Saved entries:
▬▬▬▬▬▬
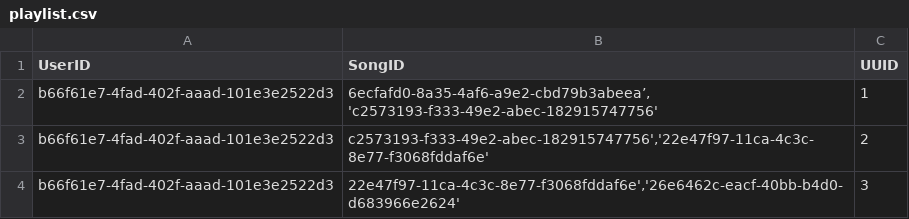
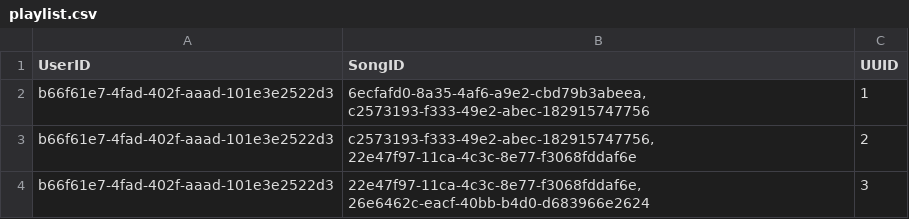
Before and after one commit to scp756-221/term-project-hummingbird, a CSV file: gatling/resources/playlist.csv, drawn as a sheet.

Commit message:
fix bug in playlist dataload

```diff
--- a/gatling/resources/playlist.csv
+++ b/gatling/resources/playlist.csv
@@ -1,4 +1,4 @@
 UserID,SongID,UUID
-b66f61e7-4fad-402f-aaad-101e3e2522d3,"6ecfafd0-8a35-4af6-a9e2-cbd79b3abeea’, 'c2573193-f333-49e2-abec-182915747756'",1
-b66f61e7-4fad-402f-aaad-101e3e2522d3,"c2573193-f333-49e2-abec-182915747756','22e47f97-11ca-4c3c-8e77-f3068fddaf6e'",2
-b66f61e7-4fad-402f-aaad-101e3e2522d3,"22e47f97-11ca-4c3c-8e77-f3068fddaf6e','26e6462c-eacf-40bb-b4d0-d683966e2624'",3
+b66f61e7-4fad-402f-aaad-101e3e2522d3,"6ecfafd0-8a35-4af6-a9e2-cbd79b3abeea, c2573193-f333-49e2-abec-182915747756",1
+b66f61e7-4fad-402f-aaad-101e3e2522d3,"c2573193-f333-49e2-abec-182915747756, 22e47f97-11ca-4c3c-8e77-f3068fddaf6e",2
+b66f61e7-4fad-402f-aaad-101e3e2522d3,"22e47f97-11ca-4c3c-8e77-f3068fddaf6e, 26e6462c-eacf-40bb-b4d0-d683966e2624",3
```
Also changed, not shown: 3 other files.
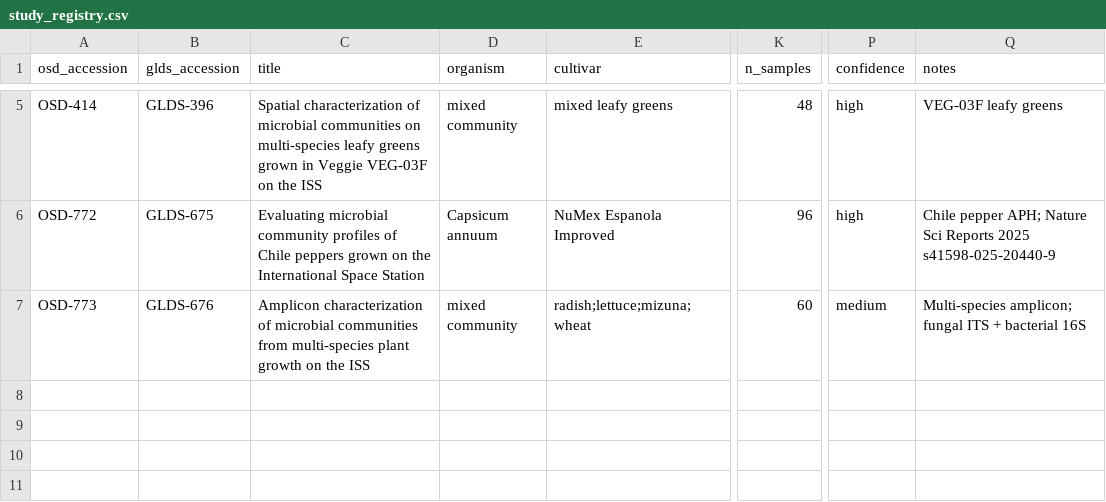
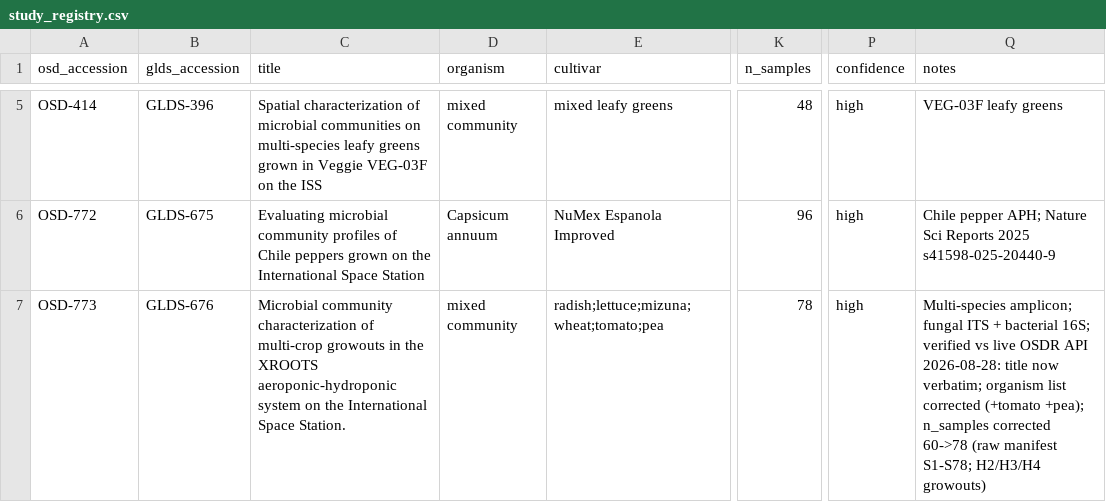
Before and after one commit to dr-richard-barker/osdr-plant-microbiome, a CSV file: data/registry/study_registry.csv, drawn as a sheet; only a part is shown, gaps mark what is left out; the diff names each change by its address in the sheet, - before the commit and + after, or states it on an @@ line.

```diff
--- a/data/registry/study_registry.csv
+++ b/data/registry/study_registry.csv
-C7 (title): Amplicon characterization of microbial communities from multi-species plant growth on the ISS
+C7 (title): Microbial community characterization of multi-crop growouts in the XROOTS aeroponic-hydroponic system on the International Space Station.
-E7 (cultivar): radish;lettuce;mizuna;wheat
+E7 (cultivar): radish;lettuce;mizuna;wheat;tomato;pea
-K7 (n_samples): 60
+K7 (n_samples): 78
-P7 (confidence): medium
+P7 (confidence): high
-Q7 (notes): …+ bacterial 16S
+Q7 (notes): …+ bacterial 16S; verified vs live OSDR API 2026-08-28: title now verbatim; organism list corrected (+tomato +pea); n_samples corrected 60->78 (raw manifest S1-S78; H2/H3/H4 growouts)
```
Also changed, not shown: data/graph/nodes.csv, data/processed/alpha_group_summary.csv, 31 other files.
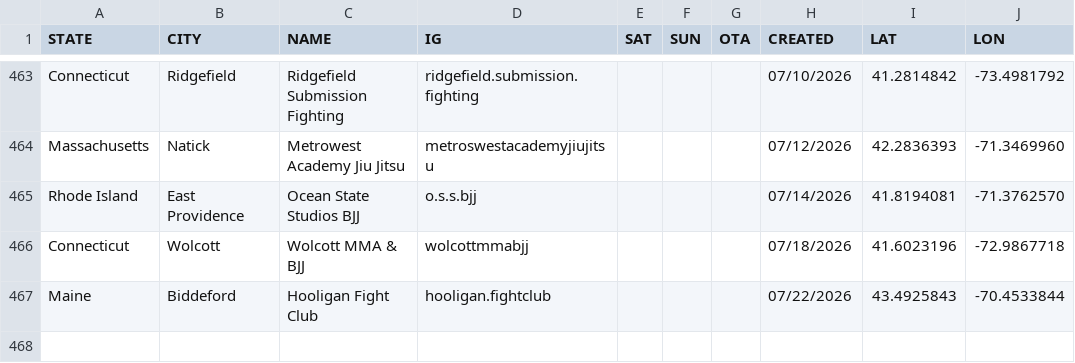
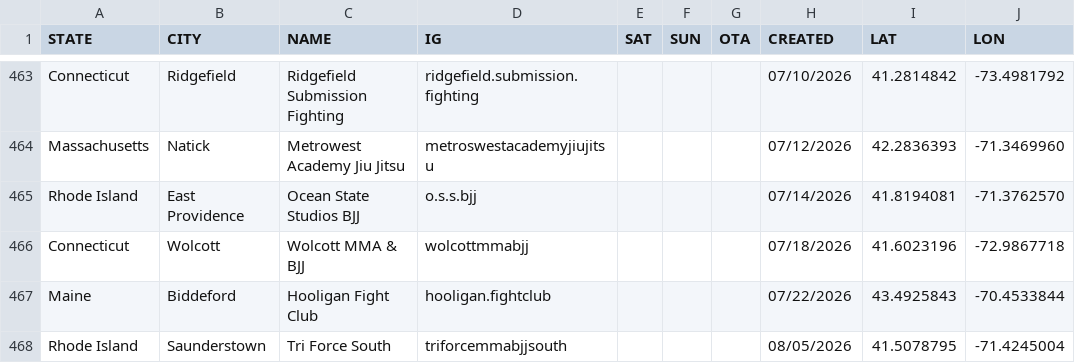
Before and after one commit to anyjiujitsu/anyjiujitsu.github.io, a CSV file: directory.csv, drawn as a sheet; only a part is shown, gaps mark what is left out.

Commit message:
Append directory row (2026-08-05T17:33:07.169Z)

```diff
--- a/directory.csv
+++ b/directory.csv
@@ -467 +467,2 @@ Connecticut,Wolcott,Wolcott MMA & BJJ,wolcottmmabjj,,,,07/18/2026,41.6023196,-72
 Maine,Biddeford,Hooligan Fight Club,hooligan.fightclub,,,,07/22/2026,43.4925843,-70.4533844
+Rhode Island,Saunderstown,Tri Force South,triforcemmabjjsouth,,,,08/05/2026,41.5078795,-71.4245004
```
▬▬▬▬▬▬
__Your task__. Copy each line in the entries above where "shown" turns up.

__Worked solution__.
Also changed, not shown: 3 other files.
Before and after one commit to dr-richard-barker/osdr-plant-microbiome, a CSV file: data/registry/study_registry.csv, drawn as a sheet; only a part is shown, gaps mark what is left out; the diff names each change by its address in the sheet, - before the commit and + after, or states it on an @@ line.
Also changed, not shown: data/graph/nodes.csv, data/processed/alpha_group_summary.csv, 31 other files.
Before and after one commit to anyjiujitsu/anyjiujitsu.github.io, a CSV file: directory.csv, drawn as a sheet; only a part is shown, gaps mark what is left out.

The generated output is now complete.